The Southern "filibuster" - marathon debate - now entering its fourth week in the United States Senate, is to continue.
GV FXT..Capitol building.
GV Queue wait to enter galleries.
MV Group of 'Southerners' with Senator Richard Russell of Georgia (centre front row) with Senators from Oklahoma, Virginia, flanking.
CLOSER V..Senator Russell.
MV Group with Russell rising.
CU Russell speaks.
CU Senator John Kennedy, Presidential candidate.
CU Russell talks.
Script is copyright Reuters Limited. All rights reserved
Background: The Southern "filibuster" - marathon debate - now entering its fourth week in the United States Senate, is to continue. A Mar.10 cloture motion to limit the debate on the Civil Rights Bill was defeated by 53 votes to 42.
Led by 62-year old Senator Richard Russell of Georgia, a bloc of Democratic Senators from the 'Deep South' are attempting to bloc passage of President Eisenhower's seven-point Civil Rights Bill.

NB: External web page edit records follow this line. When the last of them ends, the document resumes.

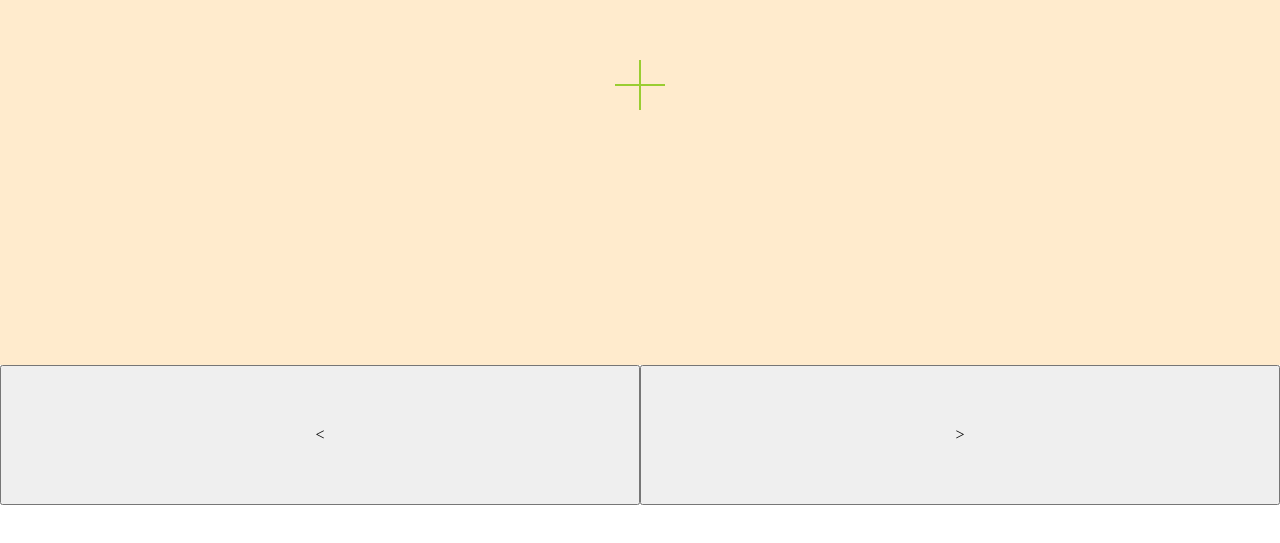
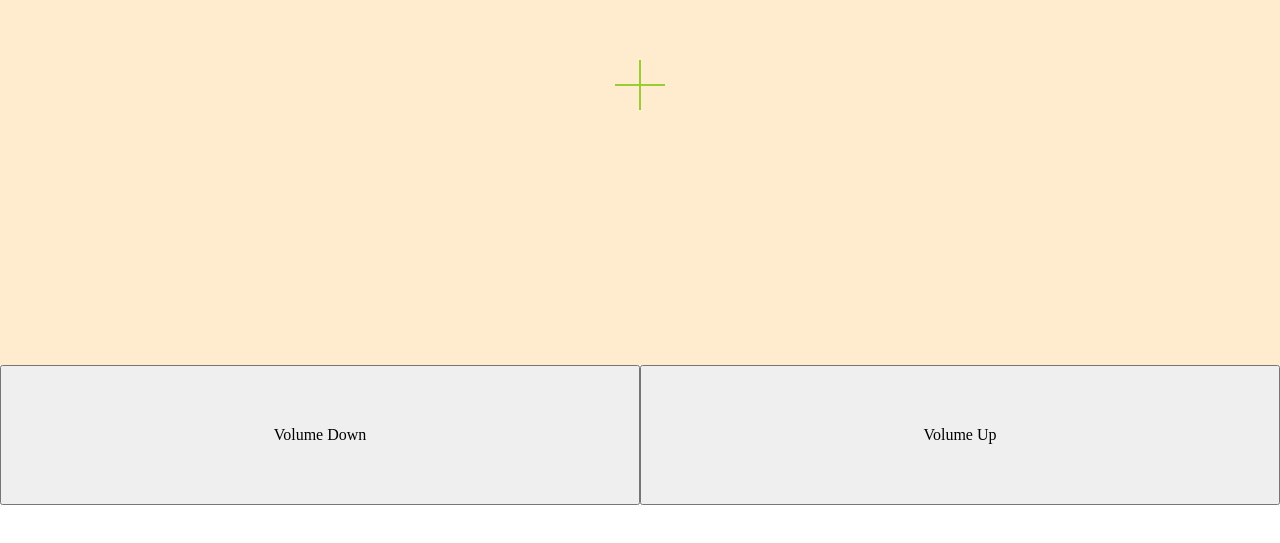
Before and after one commit to afrontend/touchpad, a website: page public/index.html in a window 1280 px wide. Shown: the part 195-738 px from the top of the page. Drawn offline with Linux system fonts and the light colour scheme.

Commit message:
Use label for volume buttons

```diff
--- a/public/index.html
+++ b/public/index.html
@@ -25,8 +25,8 @@
 
   <div id="panel"></div>
   <div class="buttons">
-    <button class="left">&lt;</button>
-    <button class="right">&gt;</button>
+    <button class="left">Volume Down</button>
+    <button class="right">Volume Up</button>
   </div>
 
   <!-- Add your site or application content here -->
--- a/public/js/main.js
+++ b/public/js/main.js
@@ -11,13 +11,11 @@ var send = function (url) {
 }
 
 leftButton.addEventListener('click', () => {
-  window.console.log('down')
   send('/volumeDown')
 })
 
 var rightButton = document.querySelector('.right')
 rightButton.addEventListener('click', () => {
-  window.console.log('up')
   send('/volumeUp')
 })
 
```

Since the eighteen Southerners began their marathon round-the-clock debate Feb. 30, rooms and corridors in the Senate Building have taken on the appearance of a casualty clearance station. Temporary beds have been erected for opposing Senators to snatch a quick sleep between quorum calls. Working in relays the Southern Senators have the Senate in session on am almost non-stop basis, compelling the majority to be on hand to answer repeated quorum calls throughout the day and night.

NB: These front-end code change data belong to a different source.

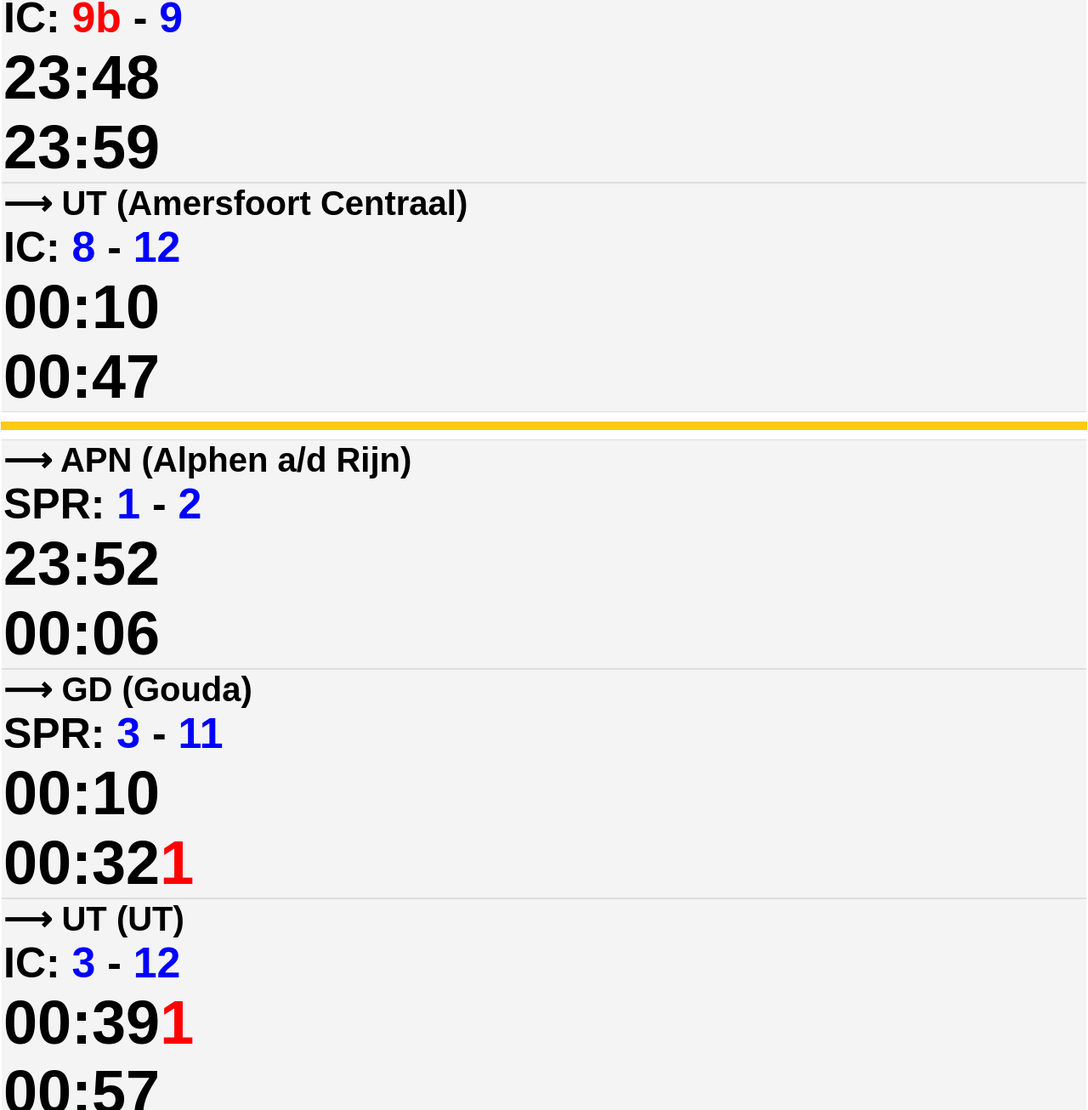
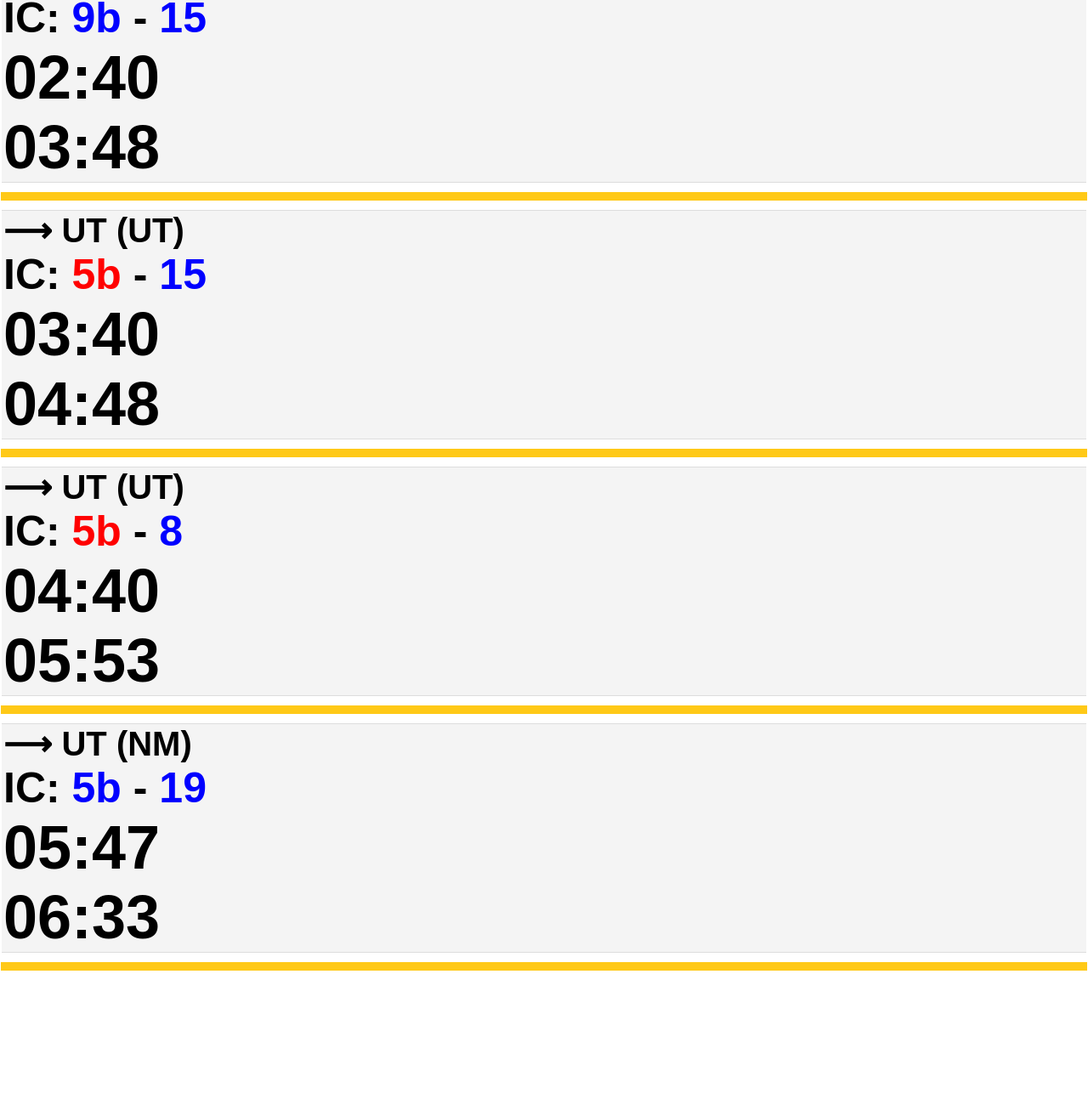
Before and after one commit to elysium316/ns, a plain HTML site: page ledn_ut.html in a window 1280 px wide. Shown: the part 714-2020 px from the top of the page at 85% size. After the commit the page ends 1857 px from the top, so only its background shows below. Drawn offline with Linux system fonts and the light colour scheme.

Commit message:
Automatische update treintijden

```diff
--- a/ledn_ut.html
+++ b/ledn_ut.html
@@ -18,7 +18,7 @@
 </head>
 <body>
     <h1>Traject Overzicht</h1>
-    <div class="tijd">00:26</div>
+    <div class="tijd">01:20</div>
     <div style='padding: 2pt; margin-bottom: 20px;'><a href='index.html' class='menu-link' style='background: #ddd; color: black; border-color: #ddd;'>🏠 Home</a> <a href='ledn_ut.html' class='menu-link' style='background: #ffc917; color: #003399;'>LEDN-UT</a> <a href='ut_ah.html' class='menu-link'>UT-AH</a> <a href='ah_dtch.html' class='menu-link'>AH-DTCH</a> </div>
 
     <div class="etappe-header">LEDN-UT</div>
@@ -30,58 +30,9 @@
 
                 <li style="background: #f4f4f4; padding: 0 2px; margin:0; border-top: 1px solid #ddd; border-bottom: 1px solid #ddd; border-left: none; border-right: none;">
                     <span class="station">&#10230; UT (UT)</span><br>
-                    <span class="spoor" style="color:black;">IC: </span><span class="spoor"><span class='spoor'>5b</span></span><span class="spoor" style="color:black;"> - </span><span class="spoor"><span class='spoor'>19</span></span><br>
-                    <span class="vertrek">23:47</span><br>
-                    <span class="vertrek">00:34<span style='color: red; font-weight: bold;'>1</span></span>
-                </li>
-
-            </ul>
-        </li>
-
-        <li style="padding: 10px 0; border-bottom: 10px solid #ffc917;">
-
-            <ul>
-
-                <li style="background: #f4f4f4; padding: 0 2px; margin:0; border-top: 1px solid #ddd; border-bottom: 1px solid #ddd; border-left: none; border-right: none;">
-                    <span class="station">&#10230; GVC (GVC)</span><br>
-                    <span class="spoor" style="color:black;">IC: </span><span class="spoor"><span style='color: red; font-weight: bold;'>9b</span></span><span class="spoor" style="color:black;"> - </span><span class="spoor"><span class='spoor'>9</span></span><br>
-                    <span class="vertrek">23:48</span><br>
-                    <span class="vertrek">23:59</span>
-                </li>
-
-                <li style="background: #f4f4f4; padding: 0 2px; margin:0; border-top: 1px solid #ddd; border-bottom: 1px solid #ddd; border-left: none; border-right: none;">
-                    <span class="station">&#10230; UT (Amersfoort Centraal)</span><br>
-                    <span class="spoor" style="color:black;">IC: </span><span class="spoor"><span class='spoor'>8</span></span><span class="spoor" style="color:black;"> - </span><span class="spoor"><span class='spoor'>12</span></span><br>
-                    <span class="vertrek">00:10</span><br>
-                    <span class="vertrek">00:47</span>
-                </li>
-
-            </ul>
-        </li>
-
-        <li style="padding: 10px 0; border-bottom: 10px solid #ffc917;">
-
-            <ul>
-
-                <li style="background: #f4f4f4; padding: 0 2px; margin:0; border-top: 1px solid #ddd; border-bottom: 1px solid #ddd; border-left: none; border-right: none;">
-                    <span class="station">&#10230; APN (Alphen a/d Rijn)</span><br>
-                    <span class="spoor" style="color:black;">SPR: </span><span class="spoor"><span class='spoor'>1</span></span><span class="spoor" style="color:black;"> - </span><span class="spoor"><span class='spoor'>2</span></span><br>
-                    <span class="vertrek">23:52</span><br>
-                    <span class="vertrek">00:06</span>
-                </li>
-
-                <li style="background: #f4f4f4; padding: 0 2px; margin:0; border-top: 1px solid #ddd; border-bottom: 1px solid #ddd; border-left: none; border-right: none;">
-                    <span class="station">&#10230; GD (Gouda)</span><br>
-                    <span class="spoor" style="color:black;">SPR: </span><span class="spoor"><span class='spoor'>3</span></span><span class="spoor" style="color:black;"> - </span><span class="spoor"><span class='spoor'>11</span></span><br>
-                    <span class="vertrek">00:10</span><br>
-                    <span class="vertrek">00:32<span style='color: red; font-weight: bold;'>1</span></span>
-                </li>
-
-                <li style="background: #f4f4f4; padding: 0 2px; margin:0; border-top: 1px solid #ddd; border-bottom: 1px solid #ddd; border-left: none; border-right: none;">
-                    <span class="station">&#10230; UT (UT)</span><br>
-                    <span class="spoor" style="color:black;">IC: </span><span class="spoor"><span class='spoor'>3</span></span><span class="spoor" style="color:black;"> - </span><span class="spoor"><span class='spoor'>12</span></span><br>
-                    <span class="vertrek">00:39<span style='color: red; font-weight: bold;'>1</span></span><br>
-                    <span class="vertrek">00:57</span>
+                    <span class="spoor" style="color:black;">IC: </span><span class="spoor"><span style='color: red; font-weight: bold;'>5b</span></span><span class="spoor" style="color:black;"> - </span><span class="spoor"><span class='spoor'>18</span></span><br>
+                    <span class="vertrek">01:45</span><br>
+                    <span class="vertrek">02:48</span>
                 </li>
 
             </ul>
@@ -93,9 +44,9 @@
 
                 <li style="background: #f4f4f4; padding: 0 2px; margin:0; border-top: 1px solid #ddd; border-bottom: 1px solid #ddd; border-left: none; border-right: none;">
                     <span class="station">&#10230; UT (UT)</span><br>
-                    <span class="spoor" style="color:black;">IC: </span><span class="spoor"><span class='spoor'>5b</span></span><span class="spoor" style="color:black;"> - </span><span class="spoor"><span class='spoor'>19</span></span><br>
-                    <span class="vertrek">00:14</span><br>
-                    <span class="vertrek">01:04</span>
+                    <span class="spoor" style="color:black;">IC: </span><span class="spoor"><span class='spoor'>9b</span></span><span class="spoor" style="color:black;"> - </span><span class="spoor"><span class='spoor'>15</span></span><br>
+                    <span class="vertrek">02:40</span><br>
+                    <span class="vertrek">03:48</span>
                 </li>
 
             </ul>
@@ -106,17 +57,38 @@
             <ul>
 
                 <li style="background: #f4f4f4; padding: 0 2px; margin:0; border-top: 1px solid #ddd; border-bottom: 1px solid #ddd; border-left: none; border-right: none;">
-                    <span class="station">&#10230; ASD (Amsterdam Centraal)</span><br>
-                    <span class="spoor" style="color:black;">IC: </span><span class="spoor"><span class='spoor'>4b</span></span><span class="spoor" style="color:black;"> - </span><span class="spoor"><span class='spoor'>5a</span></span><br>
-                    <span class="vertrek">00:17</span><br>
-                    <span class="vertrek">00:55</span>
+                    <span class="station">&#10230; UT (UT)</span><br>
+                    <span class="spoor" style="color:black;">IC: </span><span class="spoor"><span style='color: red; font-weight: bold;'>5b</span></span><span class="spoor" style="color:black;"> - </span><span class="spoor"><span class='spoor'>15</span></span><br>
+                    <span class="vertrek">03:40</span><br>
+                    <span class="vertrek">04:48</span>
                 </li>
+
+            </ul>
+        </li>
+
+        <li style="padding: 10px 0; border-bottom: 10px solid #ffc917;">
+
+            <ul>
 
                 <li style="background: #f4f4f4; padding: 0 2px; margin:0; border-top: 1px solid #ddd; border-bottom: 1px solid #ddd; border-left: none; border-right: none;">
                     <span class="station">&#10230; UT (UT)</span><br>
-                    <span class="spoor" style="color:black;">IC: </span><span class="spoor"><span class='spoor'>4a</span></span><span class="spoor" style="color:black;"> - </span><span class="spoor"><span class='spoor'>18</span></span><br>
-                    <span class="vertrek">01:20</span><br>
-                    <span class="vertrek">01:49</span>
+                    <span class="spoor" style="color:black;">IC: </span><span class="spoor"><span style='color: red; font-weight: bold;'>5b</span></span><span class="spoor" style="color:black;"> - </span><span class="spoor"><span class='spoor'>8</span></span><br>
+                    <span class="vertrek">04:40</span><br>
+                    <span class="vertrek">05:53</span>
+                </li>
+
+            </ul>
+        </li>
+
+        <li style="padding: 10px 0; border-bottom: 10px solid #ffc917;">
+
+            <ul>
+
+                <li style="background: #f4f4f4; padding: 0 2px; margin:0; border-top: 1px solid #ddd; border-bottom: 1px solid #ddd; border-left: none; border-right: none;">
+                    <span class="station">&#10230; UT (NM)</span><br>
+                    <span class="spoor" style="color:black;">IC: </span><span class="spoor"><span class='spoor'>5b</span></span><span class="spoor" style="color:black;"> - </span><span class="spoor"><span class='spoor'>19</span></span><br>
+                    <span class="vertrek">05:47</span><br>
+                    <span class="vertrek">06:33</span>
                 </li>
 
             </ul>
```
Also changed, not shown: ah_dtch.html (+15 -15 lines), ut_ah.html (+16 -16 lines).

The proposed bill - if passed - would ensure voting rights to Negroes, many of whom in the South are in effect deprived of these rights by state and city laws or by intimidation.
The 1957 Civil Rights Commission reported that only 25 per cent of Negroes of voting age in the Southern States are registered, while 62 per cent of the white people of 21 and over are on the electoral roll. Many devices, ranging from outright intimidation to literacy tests, are used to prevent Negroes from registering.